A team from the Georgia Institute of Technology have developed the special table, which is made of wood-based electronic nanogenerators that act as sensors to detect if the ball hits in or out.
Lead author on the paper, Zhong Lin Wang, said: "Real-time data acquisition relies on widely distributed sensors, which are generally powered by conventional energy storage devices, such as batteries. Considering their limited lifetime, high replacement or recharging costs, and environmental issues, it is highly desirable to develop a sustainable and maintenance-free sensing technology."
The clever device will also map the route the ball has taken as well as measure the velocity of the hit.

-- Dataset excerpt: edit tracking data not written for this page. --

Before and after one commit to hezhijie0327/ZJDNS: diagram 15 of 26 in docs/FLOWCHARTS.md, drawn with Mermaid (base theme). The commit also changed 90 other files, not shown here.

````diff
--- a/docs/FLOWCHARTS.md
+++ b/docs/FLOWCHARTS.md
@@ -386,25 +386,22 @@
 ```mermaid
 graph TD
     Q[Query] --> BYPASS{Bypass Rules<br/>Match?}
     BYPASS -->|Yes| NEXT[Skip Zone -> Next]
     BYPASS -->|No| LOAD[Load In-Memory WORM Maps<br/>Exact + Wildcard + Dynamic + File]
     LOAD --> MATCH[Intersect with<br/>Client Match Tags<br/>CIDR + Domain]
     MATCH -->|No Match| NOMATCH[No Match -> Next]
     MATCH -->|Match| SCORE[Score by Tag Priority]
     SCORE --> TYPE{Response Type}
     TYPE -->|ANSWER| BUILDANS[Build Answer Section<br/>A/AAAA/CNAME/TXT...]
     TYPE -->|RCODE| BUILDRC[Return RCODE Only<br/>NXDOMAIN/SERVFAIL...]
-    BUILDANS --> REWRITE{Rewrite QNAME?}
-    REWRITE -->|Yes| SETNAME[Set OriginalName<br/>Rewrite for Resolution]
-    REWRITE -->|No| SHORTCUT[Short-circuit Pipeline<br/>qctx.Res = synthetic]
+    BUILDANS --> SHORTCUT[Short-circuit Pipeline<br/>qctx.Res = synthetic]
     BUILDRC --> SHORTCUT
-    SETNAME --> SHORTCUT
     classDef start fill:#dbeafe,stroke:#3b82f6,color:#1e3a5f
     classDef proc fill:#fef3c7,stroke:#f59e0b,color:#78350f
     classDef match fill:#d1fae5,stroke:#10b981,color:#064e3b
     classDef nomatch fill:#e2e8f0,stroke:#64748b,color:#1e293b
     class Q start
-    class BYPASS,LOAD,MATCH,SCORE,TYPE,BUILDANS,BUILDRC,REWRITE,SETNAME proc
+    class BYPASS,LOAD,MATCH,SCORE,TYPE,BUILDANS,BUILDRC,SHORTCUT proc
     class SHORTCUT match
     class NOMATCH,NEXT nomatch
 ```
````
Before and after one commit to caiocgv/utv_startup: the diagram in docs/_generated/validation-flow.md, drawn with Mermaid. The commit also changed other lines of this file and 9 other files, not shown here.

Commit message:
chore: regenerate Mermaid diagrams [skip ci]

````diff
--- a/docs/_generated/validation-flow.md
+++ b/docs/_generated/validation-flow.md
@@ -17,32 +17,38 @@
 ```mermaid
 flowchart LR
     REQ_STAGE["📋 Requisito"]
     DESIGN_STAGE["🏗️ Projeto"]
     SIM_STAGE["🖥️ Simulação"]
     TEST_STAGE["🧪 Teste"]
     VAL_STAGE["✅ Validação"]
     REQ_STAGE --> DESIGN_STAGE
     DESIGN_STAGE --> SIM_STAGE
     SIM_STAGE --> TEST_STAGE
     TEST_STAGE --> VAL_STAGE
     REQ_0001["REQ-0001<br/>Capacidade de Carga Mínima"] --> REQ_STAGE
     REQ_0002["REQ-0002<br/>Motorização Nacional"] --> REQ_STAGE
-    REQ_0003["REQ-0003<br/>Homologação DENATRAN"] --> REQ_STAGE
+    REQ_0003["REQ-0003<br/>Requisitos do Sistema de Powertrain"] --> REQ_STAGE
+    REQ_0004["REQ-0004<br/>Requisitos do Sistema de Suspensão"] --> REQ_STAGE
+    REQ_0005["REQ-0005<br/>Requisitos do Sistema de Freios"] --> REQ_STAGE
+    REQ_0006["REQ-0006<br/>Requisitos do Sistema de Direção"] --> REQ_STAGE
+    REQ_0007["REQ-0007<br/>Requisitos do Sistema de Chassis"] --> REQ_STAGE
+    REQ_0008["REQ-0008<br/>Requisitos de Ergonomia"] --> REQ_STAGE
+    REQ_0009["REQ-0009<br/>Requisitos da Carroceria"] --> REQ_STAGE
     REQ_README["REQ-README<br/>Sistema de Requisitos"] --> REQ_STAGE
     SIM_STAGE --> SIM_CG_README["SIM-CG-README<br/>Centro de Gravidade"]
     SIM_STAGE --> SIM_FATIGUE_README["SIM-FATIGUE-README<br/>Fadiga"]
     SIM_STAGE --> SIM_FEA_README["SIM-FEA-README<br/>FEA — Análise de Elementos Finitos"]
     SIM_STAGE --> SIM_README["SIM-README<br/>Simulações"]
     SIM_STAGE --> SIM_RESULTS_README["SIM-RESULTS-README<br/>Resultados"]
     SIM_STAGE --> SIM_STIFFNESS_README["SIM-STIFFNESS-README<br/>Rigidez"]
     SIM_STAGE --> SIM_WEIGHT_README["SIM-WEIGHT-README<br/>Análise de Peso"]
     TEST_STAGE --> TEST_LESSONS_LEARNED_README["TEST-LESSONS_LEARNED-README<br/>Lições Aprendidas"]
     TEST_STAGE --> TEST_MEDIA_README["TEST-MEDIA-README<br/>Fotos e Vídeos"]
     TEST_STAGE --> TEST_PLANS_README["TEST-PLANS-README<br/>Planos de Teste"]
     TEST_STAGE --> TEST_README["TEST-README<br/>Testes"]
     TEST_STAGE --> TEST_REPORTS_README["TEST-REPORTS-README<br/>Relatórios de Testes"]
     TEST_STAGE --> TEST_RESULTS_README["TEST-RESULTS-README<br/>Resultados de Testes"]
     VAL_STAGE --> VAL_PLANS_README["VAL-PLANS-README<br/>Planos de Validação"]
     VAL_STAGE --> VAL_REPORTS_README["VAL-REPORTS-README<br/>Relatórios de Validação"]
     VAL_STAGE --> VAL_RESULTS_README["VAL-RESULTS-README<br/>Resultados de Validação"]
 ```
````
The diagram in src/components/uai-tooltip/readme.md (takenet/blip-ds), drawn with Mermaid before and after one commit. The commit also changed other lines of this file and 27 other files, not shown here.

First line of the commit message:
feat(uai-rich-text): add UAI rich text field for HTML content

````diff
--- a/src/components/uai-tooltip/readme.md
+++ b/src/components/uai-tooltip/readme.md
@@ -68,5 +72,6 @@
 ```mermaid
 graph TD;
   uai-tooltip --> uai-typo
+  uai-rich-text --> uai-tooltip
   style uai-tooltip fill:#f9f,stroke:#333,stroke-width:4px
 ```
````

Dr Lin Wang added: "In the new era of internet of things, big data collection and analysis based on widely distributed intelligent sensing technology is particularly important. The system is based on a simple and effective strategy, natural wood can be converted into a high-performance triboelectric material. This material has excellent mechanical properties, such as 7.5-fold enhancement in strength, superior flexibility, wear resistance and processability. The electrical output performance is also enhanced by more than 70 per cent compared with natural wood."